5) The old concrete thing looked slightly more prepossessing (and TD seemed to agree). Wheel on Owen Hatherley?
In the meantime, are we running out of things libraries might otherwise be? Personally I would have preferred a giant Black Sabbath '13' which could be lit up on Walpurgis night each year, or a giant 'Swan Song' logo inhabited by said library. Christmas presents, is however, original.

Sunday, 8 September 2013


I have a friend who spreads panic, she is a panic machine, her panic is like Linus's blanket, she externalises the damn stuff. Me, I hate panic, I do everything to avoid it, I plan weeks in advance, and if I catch it, if it gets in, I'm paralysed, I literally seize up. Yesterday I panicked.
I blame it on the exhibition we got the other day. I was delighted, elated. Then I started thinking; mostly practical stuff to do with 'art' that is never a problem with 'words' - words do not suffer in reproduction (that's their point). This 'reproduction' stuff can cast a deep shadow. I mean, if I see a rock star (say) relaxing on Sky ARTS1, they are not relaxing, they are being filmed relaxing. If I watch somebody cooking on Come Dine With Me, they may be cooking, but they will be making a much bigger hash of it than they would if they were not being filmed doing it. These things are mediated by reproduction.  So you just tootle along making your bits and pieces and that's just dandy, but then you have to externalise them en-masse, you have to suddenly think of all sorts of shit; you have to be ready to dissect them, sometimes literally but mostly metaphorically, you are part of some other process, and since I am hard wired to panic (and dissection is what I do to other people as a critic) this is likely to blow circuitry. Too many problems beset themselves at the same time and I felt the beginnings of pain in my knees, and elbows, and ankles.
Of course, if you read the self help manuals, particularly those directed at corporate Californian architectural firms, they say this is the natural second stage of the process, following elation, and precursing something awful like 'attacking the problem'.
So, I am suddenly moved toward appreciation of those recalcitrants in the art world who have dealt with panic in their various ways; Lucien Freud never turned up, Keith Richards shot smack, but I'm hardly in their league. I found the best comfort (and ease of pain) in pouring myself a couple of large scotches and watching Dad's Army.
Above, one of my pieces, copyright me.

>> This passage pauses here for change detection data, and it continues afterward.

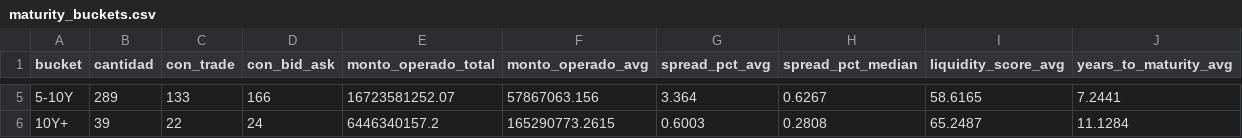
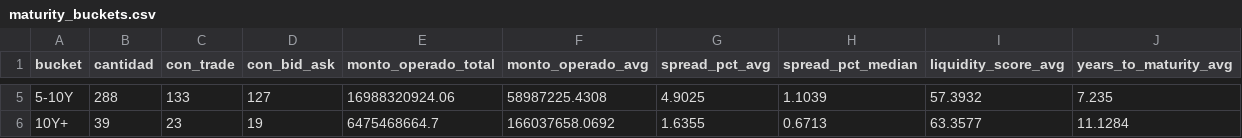
Before and after one commit to Facundocovian/on-radar, a CSV file: outputs/maturity_buckets.csv, drawn as a sheet; only a part is shown, gaps mark what is left out; the diff covers the shown part only.

```diff
--- a/outputs/maturity_buckets.csv
+++ b/outputs/maturity_buckets.csv
@@ -5,2 +5,2 @@
-5-10Y,289,133,166,16723581252.07,57867063.156,3.364,0.6267,58.6165,7.2441
-10Y+,39,22,24,6446340157.2,165290773.2615,0.6003,0.2808,65.2487,11.1284
+5-10Y,288,133,127,16988320924.06,58987225.4308,4.9025,1.1039,57.3932,7.235
+10Y+,39,23,19,6475468664.7,166037658.0692,1.6355,0.6713,63.3577,11.1284
```
Also changed, not shown: 27 edited cells elsewhere in this file, outputs/fixed_income_metrics.csv, outputs/ons_enriched.csv, 8 other files.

Wednesday, 4 September 2013

Adam Nathaniel Furman at Design Museum

Adam Nathaniel Furman brought nice ceramics (pots) to balmy London last night at the Design Museum, his stuff uncannily resembling the evening skyline outside. Not that he would put it like that. However I was put in such a good mood by it all I've just got Spike Milligan illustrations in my head, the stuff that goes; 'Furman pops his head out of pot to demonstrate architects as bunch of silly arses!' (top picture) 3D printed pottery? Well it was a new one on us, but terrific. Presently at the Design Museum.

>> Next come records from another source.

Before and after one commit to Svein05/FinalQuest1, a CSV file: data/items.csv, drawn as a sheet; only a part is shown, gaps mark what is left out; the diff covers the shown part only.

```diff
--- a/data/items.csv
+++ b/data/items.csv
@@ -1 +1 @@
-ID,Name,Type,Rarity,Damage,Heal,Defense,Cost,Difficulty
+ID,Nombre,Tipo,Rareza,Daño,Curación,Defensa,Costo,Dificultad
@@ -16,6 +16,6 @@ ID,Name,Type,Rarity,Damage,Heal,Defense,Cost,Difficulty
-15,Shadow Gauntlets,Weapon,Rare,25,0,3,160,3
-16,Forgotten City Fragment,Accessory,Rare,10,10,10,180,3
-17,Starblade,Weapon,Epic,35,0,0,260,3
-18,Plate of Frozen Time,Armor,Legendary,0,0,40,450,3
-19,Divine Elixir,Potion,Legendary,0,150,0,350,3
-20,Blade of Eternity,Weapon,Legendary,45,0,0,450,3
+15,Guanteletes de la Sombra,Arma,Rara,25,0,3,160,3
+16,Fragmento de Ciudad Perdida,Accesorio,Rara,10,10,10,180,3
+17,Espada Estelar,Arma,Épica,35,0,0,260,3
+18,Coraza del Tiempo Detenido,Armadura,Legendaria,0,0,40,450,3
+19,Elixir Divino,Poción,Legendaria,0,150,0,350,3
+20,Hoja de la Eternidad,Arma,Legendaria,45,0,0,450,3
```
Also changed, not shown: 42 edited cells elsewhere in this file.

Tuesday, 3 September 2013

Le Corbusier's Radio

This is an intriguing thing; a radio designed by Le Corbusier for the Brussels World Fair of 1958. Well it may not actually be by him, it looks too funky to me, too futuristic, too Googie, after all a radio is just electronics in a box, and so from my understanding of Le Corbusier's design principles I would expect a neat box but not a way out one. This looks almost contemporary. If I set a project for a box (or for that matter almost anything) to contemporary students, this is the kind of result I would get. 
LC was working on the Phillips Pavilion for the Fair with Zenakis. Together they came up with a very strange pavilion and an electronic poem to go with it. All in all the World Fair itself was very strange indeed, featuring the Atomium for one, but also an incredible shooting rocket of a pavilion for the USSR. It was all very atomic age. This is an early example of a product tie in, or signature piece. Meanwhile LC was most of the time in Chandigarh pretty much doing the complete opposite. 
This item came up on eBay the other day, I lost out on it for £77. I'm not sure if I'm relieved, because I just can't sustain all this junk, or severely disappointed, because as I said, this is a very intriguing little thing.